The acceptance of these three as crucial brings into focus the fundamental question about the nature of the SCO, its aims and objectives. What was the SCO visualised to be — a regional security group, a trade bloc or something else? And more importantly how has it developed over the years? In any case, there is need to analyse whether the SCO was visualised as a ‘regional’ organisation and the way in which its region was defined. In the 1990’s the SCO had a clear criterion for membership — states that share a border with China. The Shanghai Forum was formed to deal with the requirements of confidence building measures at the borders of the states and resolve border disputes. As a ‘regional’ bloc it then defined itself as China and its immediate neighbourhood to its west. If we accept this to be the SCO region then its optimal permanent membership would be what it is today (though Uzbekistan does not share a boundary with China) with the possible inclusion of Turkmenistan. However, most ‘regional’ organisations expand and this expansion is generally related to the way in which their role is subsequently visualised. The SCO expanded with the inclusion of three categories of membership, observers, dialogue partners and guests. Mongolia, India, Pakistan and Iran were accepted as observers. Given the significance of Afghanistan to the regional security balance it has been accepted as guest. A looser form of affiliation has been introduced with the introduction of the category of dialogue partner. The initial choice of Belarus and Sri Lanka as dialogue partners demonstrates this to be the new less restrictive category which would enable the organisation to expand its geographical reach into Europe and South Asia, thus redefining the concept of the SCO region. Subsequently Turkey was accepted as a dialogue partner and more recently there has been agreement on acceptance of Belarus as observer and Azerbaijan, Armenia, Cambodia and Nepal as dialogue partners. By looking beyond traditional partners, the SCO emphasised a readiness to respond to emerging complementarities and new avenues of cooperation. <3> This is a significant development and a distinct change from the immediate priories of the organisation when it was first conceived. It is, however, the inclusion of India and Pakistan as permanent members of the SCO that has raised the largest number of issues and most significantly the question whether ‘good neighbourly partnership’ would remain the principal focus of the organisation. It is in this context that the 16th SCO Summit assumes significance.

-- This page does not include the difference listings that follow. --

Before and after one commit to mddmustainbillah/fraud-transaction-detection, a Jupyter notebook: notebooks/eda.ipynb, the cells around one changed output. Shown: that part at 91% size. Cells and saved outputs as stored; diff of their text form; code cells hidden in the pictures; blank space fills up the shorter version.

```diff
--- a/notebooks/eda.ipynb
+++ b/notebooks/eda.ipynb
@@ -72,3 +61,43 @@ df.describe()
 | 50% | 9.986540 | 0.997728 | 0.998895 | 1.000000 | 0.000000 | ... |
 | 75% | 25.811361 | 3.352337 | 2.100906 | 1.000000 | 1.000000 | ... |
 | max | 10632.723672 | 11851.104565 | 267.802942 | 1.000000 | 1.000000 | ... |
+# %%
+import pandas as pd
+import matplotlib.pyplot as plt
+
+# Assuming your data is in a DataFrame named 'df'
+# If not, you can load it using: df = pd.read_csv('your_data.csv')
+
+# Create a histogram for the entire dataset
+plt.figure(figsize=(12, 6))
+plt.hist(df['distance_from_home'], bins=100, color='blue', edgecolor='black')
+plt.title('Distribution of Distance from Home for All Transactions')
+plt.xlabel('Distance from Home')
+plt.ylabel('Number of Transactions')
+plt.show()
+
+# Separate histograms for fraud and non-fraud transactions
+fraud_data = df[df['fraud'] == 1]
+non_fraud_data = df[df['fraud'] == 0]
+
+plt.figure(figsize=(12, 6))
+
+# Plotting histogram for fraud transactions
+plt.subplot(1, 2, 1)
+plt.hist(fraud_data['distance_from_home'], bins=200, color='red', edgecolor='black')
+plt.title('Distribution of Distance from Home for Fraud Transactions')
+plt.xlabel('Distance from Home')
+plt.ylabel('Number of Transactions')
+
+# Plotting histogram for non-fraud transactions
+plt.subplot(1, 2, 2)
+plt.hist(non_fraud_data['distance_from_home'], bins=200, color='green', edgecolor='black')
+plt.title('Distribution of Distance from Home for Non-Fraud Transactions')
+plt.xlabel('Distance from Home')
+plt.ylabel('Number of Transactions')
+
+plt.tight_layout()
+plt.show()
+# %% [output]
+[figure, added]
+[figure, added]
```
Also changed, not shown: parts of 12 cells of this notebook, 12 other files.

The 16th SCO Summit scheduled to be held in Tashkent, Uzbekistan on 23 to 24 June 2016 is expected to finally conclude the process of inclusion of India as a permanent member in the SCO. However, even before the beginning of the Summit, reports have tended to argue that the process of inclusion may not be the foregone conclusion that it is being assumed to be and that in any case the level of engagement that India would be offered within the organisation would be determined by existing members. At the Summit in Ufa (Russia) on 10 July 2015, Putin announced that the organisation was turning a “new page as the process of including Pakistan and India is being launched”. More significantly, the members reiterated their willingness to create a Development Bank and Development Fund and supported China’s proposal to create a Silk Road Economic Belt across the SCO member states. The SCO Summit which followed the BRICS Summit underlined the importance of stability in Afghanistan with the withdrawal of international forces. <4> Post Ufa, a debate initiated among strategic experts on Russia, China, India and the Central Asian states on the implications of inclusion of India and Pakistan’s in the SCO indicated that the acceptance of the two South Asian states within the SCO was far from resolved. <5> Sanat Kushkumbayev, Deputy Director of the Kazakhstan Institute of Strategic Studies under the President of the Republic of Kazakhstan was quoted as saying, “The start of India and Pakistan’s accession to the SCO was top of the agenda, but de jure the process has yet to be fully clarified. It is quite possible that an existing SCO member could block their entry”. Uzbek President Islam Karimov noted that the entry of India and Pakistan could change the balance of power inside the organisation and internationally. There remain a number of unresolved issues between India and Pakistan and how these would affect the SCO was unclear and Uzbek analyst Farkhad Tolipov seemed to be in agreement. There was general agreement that for China the SCO was now no longer crucial. It was the One Belt One Road, an infrastructural project with its own funding agency the AIIB that had become important for China. On the other hand the need for Chinese and Indian investment in infrastructural development seemed to be the motivating factor for the acceptance of the expanded membership among the Central Asian states. There is also the need to keep in mind the fact that there is disagreement among SCO members about certain issues like the level of involvement in Afghanistan. Russian President Putin supports increased involvement of the SCO in Afghanistan whereas Uzbek President Karimov defines Afghanistan as a “smouldering war with no end in sight” and argues that for the SCO to get involved it would mean assuming responsibility for Afghanistan something that would be assumed not just by the Afghans, but the entire world. He argues that the SCO needs to focus on long term interests, principally economic issues and increasing bilateral trade and investment. <6>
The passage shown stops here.